- Task to complete
If a line in the entries contains the word "label", list it.
==========
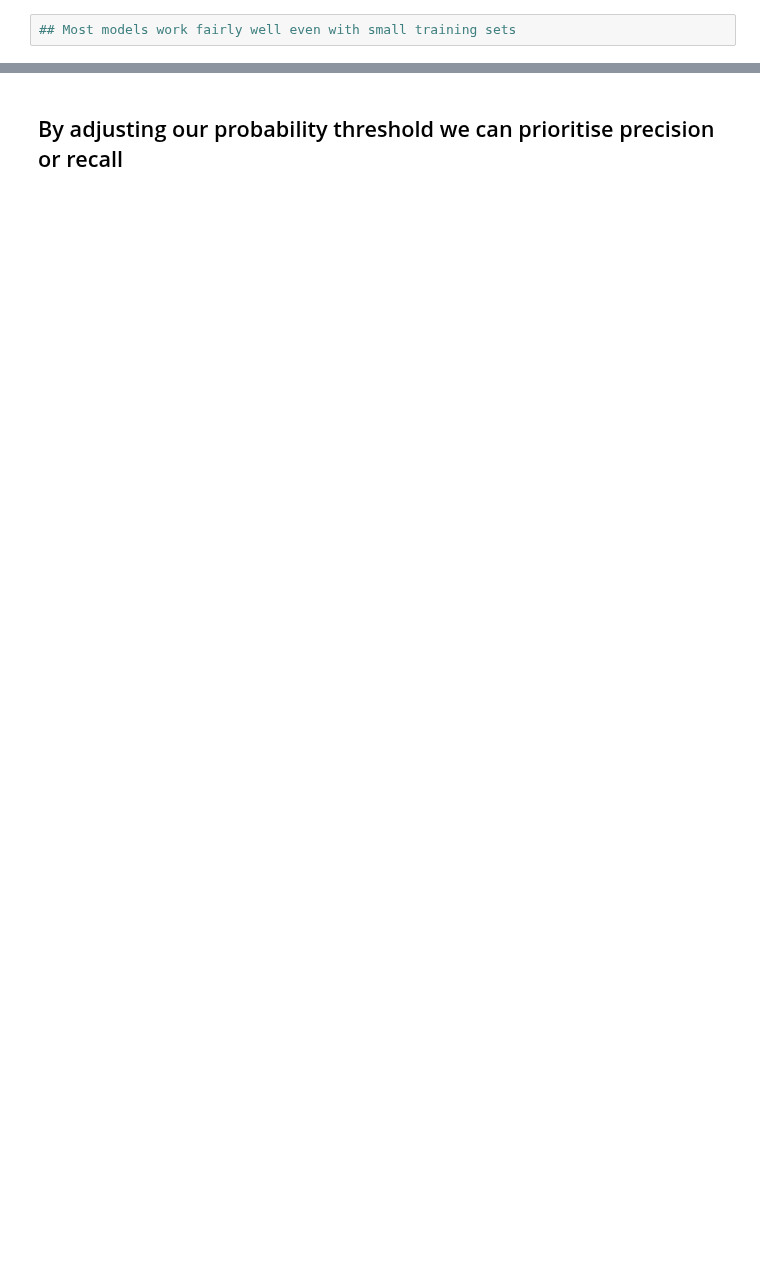
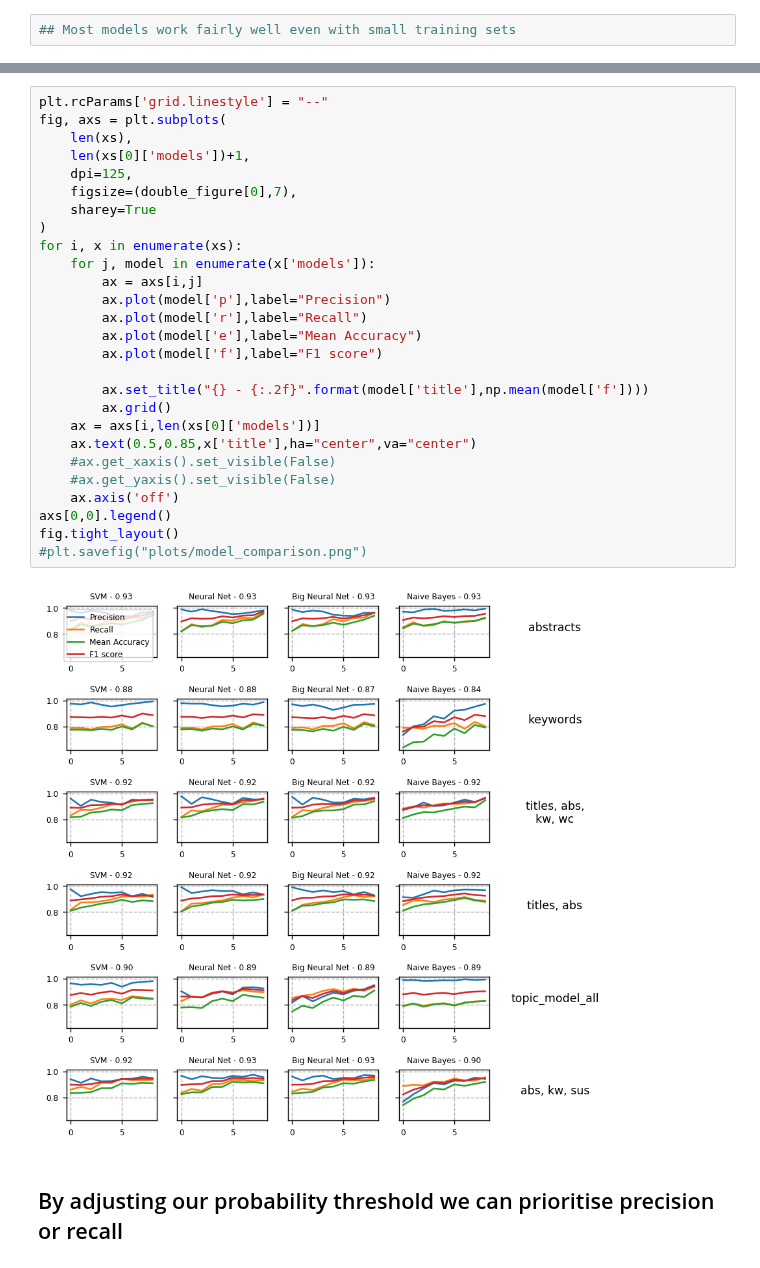
Before and after one commit to mcc-apsis/sustainability, a Jupyter notebook: learning/classifying_relevance.ipynb, the cells around one changed output, grey strips where cells are left out. Cells and saved outputs as stored; diff of their text form; blank space fills up the shorter version.

```diff
--- a/learning/classifying_relevance.ipynb
+++ b/learning/classifying_relevance.ipynb
@@ -415,3 +575,32 @@ fig.tight_layout()
+# %%
+plt.rcParams['grid.linestyle'] = "--"
+fig, axs = plt.subplots(
+    len(xs),
+    len(xs[0]['models'])+1,
+    dpi=125,
+    figsize=(double_figure[0],7),
+    sharey=True
+)
+for i, x in enumerate(xs):
+    for j, model in enumerate(x['models']):
+        ax = axs[i,j]
+        ax.plot(model['p'],label="Precision")
+        ax.plot(model['r'],label="Recall")
+        ax.plot(model['e'],label="Mean Accuracy")
+        ax.plot(model['f'],label="F1 score")
+
+        ax.set_title("{} - {:.2f}".format(model['title'],np.mean(model['f'])))
+        ax.grid()
+    ax = axs[i,len(xs[0]['models'])]
+    ax.text(0.5,0.85,x['title'],ha="center",va="center")
+    #ax.get_xaxis().set_visible(False)
+    #ax.get_yaxis().set_visible(False)
+    ax.axis('off')
+axs[0,0].legend()
+fig.tight_layout()
+#plt.savefig("plots/model_comparison.png")
+# %% [output]
+[figure, added]
 # %% [markdown]
 ## By adjusting our probability threshold we can prioritise precision or recall
 # %%
```
Also changed, not shown: parts of 26 cells of this notebook, 5 other files.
==========
- Response area
+        ax.plot(model['p'],label="Precision")
+        ax.plot(model['r'],label="Recall")
+        ax.plot(model['e'],label="Mean Accuracy")
+        ax.plot(model['f'],label="F1 score")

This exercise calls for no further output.